      And yup! The spoiler issue makes me really, really angry, too. I so agree with you. And that is exactly the point about trigger warnings: how is it spoiler when you know that something happens in the book at some point to some person in some form. You know nothing, Jon Snow. You just know something is going to happen eventually and that's it. It could help so many people to put trigger warnings into books and end this stupid discussion.

      Thank you! I'm so glad you agree with me on this!

  4. Liebe Kat,
    ich stimme dir da voll und ganz zu. Trigger Warnungen sind unverzichtbar. Und ich finde es gut, dass es inzwischen zum Thema geworden ist. Wer hĂ€tte vor 20 Jahren daran gedacht, eine Trigger Warnung in ein Buch zu schreiben. Zu dem Zeitpunkt war Gewalt und Trauma in all seinen Formen kein Thema fĂŒr die Öffentlichkeit, es blieb ganz schön hinter vorgehaltener Hand im Verborgenen. Ich finde es spannend zu verfolgen, wie sich die Haltung dazu verĂ€ndert hat.
    Ich habe es gerade sehr genossen, mal wieder einen englischen Beitrag zu lesen. Doch ist mein geschriebenes englisch so eingerostet, dass ich mich grad nicht getraut habe meine Gedanken entsprechend zu formulieren.
    LG Kerstin

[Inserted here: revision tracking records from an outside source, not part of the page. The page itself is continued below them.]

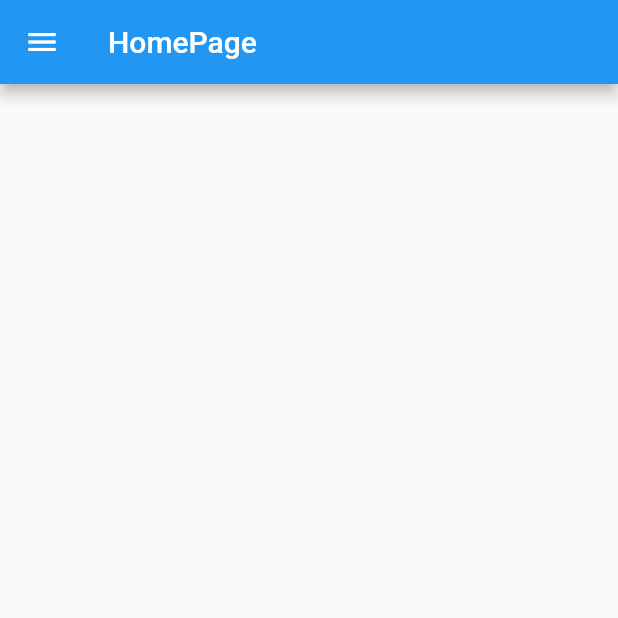
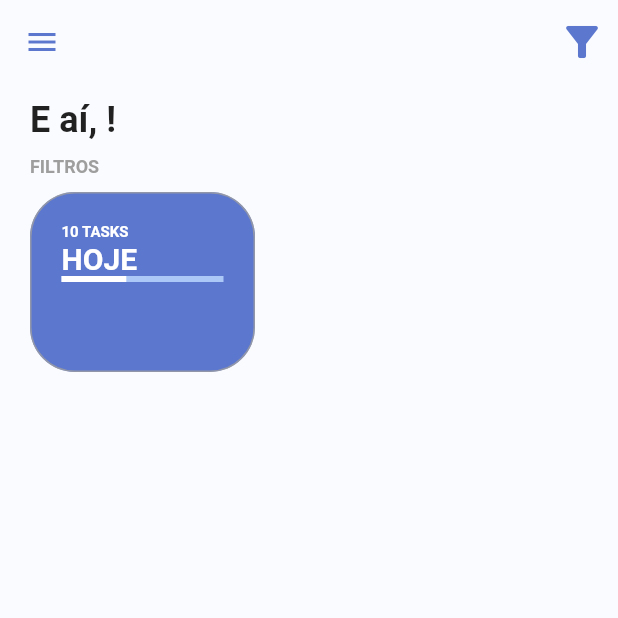
Before and after one commit to lucianamcedro/todolist_flutter, a Flutter app: the screen it shows once a user with an empty profile is signed in, on a phone screen of 412 x 824 dp, the top half of it. Run offline on Flutter 3.47's test engine with Material 2 defaults, Android fonts, the phone set to English and light mode, and no system bars; our stand-ins replace firebase_auth, firebase_core, flutter_signin_button, google_fonts, google_sign_in, sqflite and 1 more; missing offline and left inert: flutter_overlay_loader, validatorless; accounts and stored records are empty; network calls fail; Roboto replaces fonts that are missing (Mandali).

Commit message:
feature/home-construindo-layout

```diff
--- a/lib/app/modules/home/home_controller.dart
+++ b/lib/app/modules/home/home_controller.dart
@@ -0,0 +1 @@
+class HomeController {}
--- a/lib/app/modules/home/home_module.dart
+++ b/lib/app/modules/home/home_module.dart
@@ -1,4 +1,6 @@
+import 'package:provider/provider.dart';
 import 'package:todolist_provider/app/core/modules/todo_list_module.dart';
+
 import 'package:todolist_provider/app/modules/home/home_page.dart';
 
 class HomeModule extends TodoListModule {
@@ -6,7 +8,7 @@ class HomeModule extends TodoListModule {
       : super(
           // bindings: [],
           routers: {
-            '/home': (context) => const HomePage(),
+            '/home': (context) => HomePage(),
           },
         );
 }
--- a/lib/app/modules/home/home_page.dart
+++ b/lib/app/modules/home/home_page.dart
@@ -1,19 +1,72 @@
 import 'package:flutter/material.dart';
-import 'package:provider/provider.dart';
-import 'package:todolist_provider/app/core/auth/auth_provider.dart';
+
+import 'package:todolist_provider/app/core/ui/theme/theme_extension.dart';
+
 import 'package:todolist_provider/app/modules/home/widgets/home_drawer.dart';
+import 'package:todolist_provider/app/modules/home/widgets/home_filters.dart';
+import 'package:todolist_provider/app/modules/home/widgets/home_header.dart';
 
-class HomePage extends StatelessWidget {
-  const HomePage({Key? key}) : super(key: key);
+class HomePage extends StatefulWidget {
+  const HomePage({
+    Key? key,
+  }) : super(key: key);
 
+  @override
+  State<HomePage> createState() => _HomePageState();
+}
+
+class _HomePageState extends State<HomePage> {
   @override
   Widget build(BuildContext context) {
     return Scaffold(
       appBar: AppBar(
-        title: const Text('HomePage'),
+        backgroundColor: Colors.transparent,
+        elevation: 0,
+        iconTheme: IconThemeData(color: context.primaryColor),
+        actions: [
+          PopupMenuButton(
+            // onSelected: (value) => widget._controller.showOrHideFinishedTasks(),
+            icon: const Icon(
+              Icons.filter_alt,
+              size: 32,
+            ),
+            itemBuilder: (context) => [
+              const PopupMenuItem<bool>(
+                value: true,
+                child: Text('Mostrar tarefas'
+                    // '${widget._controller.showFinishedTasks ? 'Esconder' : 'Mostrar'} tarefas concluídas',
+                    ),
+              ),
+            ],
+          ),
+        ],
       ),
+      backgroundColor: const Color(0xFFFAFBFE),
       drawer: HomeDrawer(),
-      body: Container(),
+      body: LayoutBuilder(
+        builder: (context, constraints) {
+          return SingleChildScrollView(
+            child: ConstrainedBox(
+              constraints: BoxConstraints(
+                minHeight: constraints.maxHeight,
+                minWidth: constraints.maxWidth,
+              ),
+              child: Container(
+                margin: const EdgeInsets.symmetric(horizontal: 20),
+                child: IntrinsicHeight(
+                  child: Column(
+                    crossAxisAlignment: CrossAxisAlignment.start,
+                    children: const [
+                      HomeHeader(),
+                      HomeFilters(),
+                    ],
+                  ),
+                ),
+              ),
+            ),
+          );
+        },
+      ),
     );
   }
 }
--- /dev/null
+++ b/lib/app/modules/home/widgets/home_filters.dart
@@ -0,0 +1,36 @@
+import 'package:flutter/material.dart';
+import 'package:todolist_provider/app/core/ui/theme/theme_extension.dart';
+import 'package:todolist_provider/app/modules/home/widgets/todo_card_filter.dart';
+
+class HomeFilters extends StatefulWidget {
+  const HomeFilters({Key? key}) : super(key: key);
+
+  @override
+  State<HomeFilters> createState() => _HomeFiltersState();
+}
+
+class _HomeFiltersState extends State<HomeFilters> {
+  @override
+  Widget build(BuildContext context) {
+    return Column(
+      crossAxisAlignment: CrossAxisAlignment.start,
+      children: [
+        Text(
+          'FILTROS',
+          style: context.titleStyle,
+        ),
+        const SizedBox(
+          height: 10,
+        ),
+        SingleChildScrollView(
+          scrollDirection: Axis.horizontal,
+          child: Row(
+            children: [
+              TodoCardFilter(),
+            ],
+          ),
+        )
+      ],
+    );
+  }
+}
--- /dev/null
+++ b/lib/app/modules/home/widgets/home_header.dart
@@ -0,0 +1,27 @@
+import 'package:flutter/material.dart';
+import 'package:provider/provider.dart';
+import 'package:todolist_provider/app/core/auth/auth_provider.dart';
+import 'package:todolist_provider/app/core/ui/theme/theme_extension.dart';
+
+class HomeHeader extends StatelessWidget {
+  const HomeHeader({Key? key}) : super(key: key);
+
+  @override
+  Widget build(BuildContext context) {
+    return Padding(
+      padding: const EdgeInsets.symmetric(vertical: 10),
+      child: Selector<AuthProvider, String>(
+        selector: (context, authProvider) =>
+            authProvider.user?.displayName ?? 'Não informado',
+        builder: (_, value, __) {
+          return Text(
+            'E aí, $value!',
+            style: context.textTheme.headline5?.copyWith(
+              fontWeight: FontWeight.bold,
+            ),
+          );
+        },
+      ),
+    );
+  }
+}
--- /dev/null
+++ b/lib/app/modules/home/widgets/todo_card_filter.dart
@@ -0,0 +1,53 @@
+import 'package:flutter/material.dart';
+import 'package:todolist_provider/app/core/ui/theme/theme_extension.dart';
+
+class TodoCardFilter extends StatefulWidget {
+  const TodoCardFilter({Key? key}) : super(key: key);
+
+  @override
+  State<TodoCardFilter> createState() => _TodoCardFilterState();
+}
+
+class _TodoCardFilterState extends State<TodoCardFilter> {
+  @override
+  Widget build(BuildContext context) {
+    return Container(
+      constraints: const BoxConstraints(
+        maxWidth: 150,
+        minHeight: 120,
+      ),
+      margin: const EdgeInsets.only(right: 10),
+      padding: const EdgeInsets.all(20),
+      decoration: BoxDecoration(
+        color: context.primaryColor,
+        border: Border.all(
+          width: 1,
+          color: Colors.grey.withOpacity(.8),
+        ),
+        borderRadius: BorderRadius.circular(30),
+      ),
+      child: Column(
+        crossAxisAlignment: CrossAxisAlignment.start,
+        children: [
+          Text(
+            '10 TASKS',
+            style: context.titleStyle.copyWith(
+              fontSize: 10,
+              color: Colors.white,
+            ),
+          ),
+          const Text(
+            'HOJE',
+            style: TextStyle(
+                fontSize: 20, fontWeight: FontWeight.bold, color: Colors.white),
+          ),
+          LinearProgressIndicator(
+            backgroundColor: context.primaryColorLight,
+            value: 0.4,
+            valueColor: const AlwaysStoppedAnimation<Color>(Colors.white),
+          )
+        ],
+      ),
+    );
+  }
+}
```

    1. Huhu 🙂
      Ich auch! Ich freue mich auch sehr, dass es immer mehr Aufmerksamkeit durch sĂ€mtliche Medien hinweg bekommt. Und auch wenn ich mich nicht unbedingt ĂŒber dagegen-Meinungen freue, so bin ich doch froh, dass es einen Diskurs gibt und sich Menschen aktiv mit Trigger Warnungen beschĂ€ftigen.
      Freut mich sehr 🙂 und das macht doch nichts! Im Gegenteil, das ist total verstĂ€ndlich 🙂
      Liebste GrĂŒĂŸe & eine schöne Woche

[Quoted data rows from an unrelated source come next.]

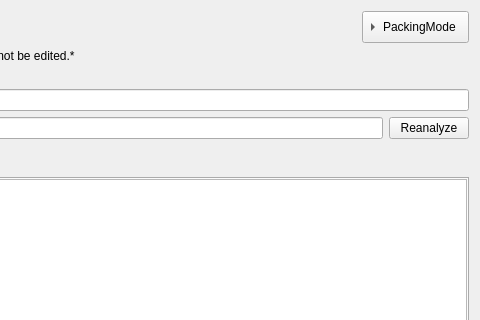
Qt form src/ui/WriteModeComponent.ui (MUkoutyan/langscore-app) before a commit; both pictures show x 516 to 996 and y 0 to 320 of the 996 by 699 pixel window.
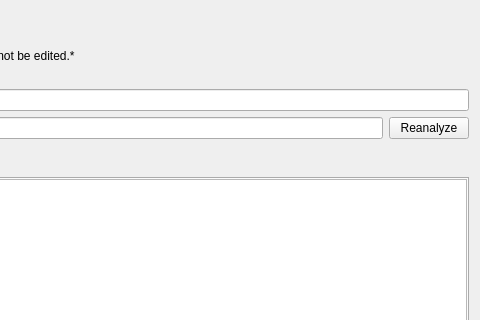
The same form after that commit. Custom widgets are drawn as their Qt base class.

```diff
--- a/src/ui/WriteModeComponent.ui
+++ b/src/ui/WriteModeComponent.ui
@@ -40,25 +40,6 @@
        </property>
       </widget>
      </item>
-     <item>
-      <widget class="QToolButton" name="toPackingMode">
-       <property name="minimumSize">
-        <size>
-         <width>0</width>
-         <height>32</height>
-        </size>
-       </property>
-       <property name="text">
-        <string>PackingMode</string>
-       </property>
-       <property name="toolButtonStyle">
-        <enum>Qt::ToolButtonStyle::ToolButtonTextBesideIcon</enum>
-       </property>
-       <property name="arrowType">
-        <enum>Qt::ArrowType::RightArrow</enum>
-       </property>
-      </widget>
-     </item>
     </layout>
    </item>
    <item>
```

  5. Hello,
    I can only agree to that. There is one book in particular I wish had them. “Alice” by Christina Henry. Yes, they are categorized as horror BUT the covers look so harmless that they are often placed with YA fantasy books (at least that is what my Thalia did in their English book section). I wonder how many people bought it and expected a harmless retelling of Alice in Wonderland only to find it dealing with rape and abuse.

    Kind regards,
    Sarah from Books on Fire

    1. Huhu 🙂
      Yep, my Hugendubel shelves those books as YA as well. I think they’re shelved that way in almost every online shop as well. That’s another problem you speak of there. Way too many books, especially fantasy, are shelved as YA when they clearly aren’t. But the publisher market them as such because it might have themes that interest younger people or because the protagonist is a teenager. But those are not the only criteria to go for. Explicit content, wether it’s sexual or violent in any way, should be a major criteria as well.
      Good point you made there!
      Kat 🙂

  6. Schöner Text, und kann dir nur zu stimmen. Ich verstehe die ganze Diskussion nicht. Sie helfen anderen und die, die es nicht benötigen, mĂŒssen sie sich nicht durchlesen und fertig. Verstehe diese Ignoranz einfach nicht.
    Liebe GrĂŒĂŸe

    1. Jap, genau das ist es einfach. Du hast schön zusammengefasst, was ich in einem Beitrag runterpredige. Und so viel Mehraufwand wĂ€re es schließlich auch nicht, deshalb verstehe ich einfach nicht, warum sihc manche einfach so vehement dagegen strĂ€uben.
      Liebste GrĂŒĂŸe

Leave a Reply

Your email address will not be published. Required fields are marked *

* Checkbox GDPR is required


I agree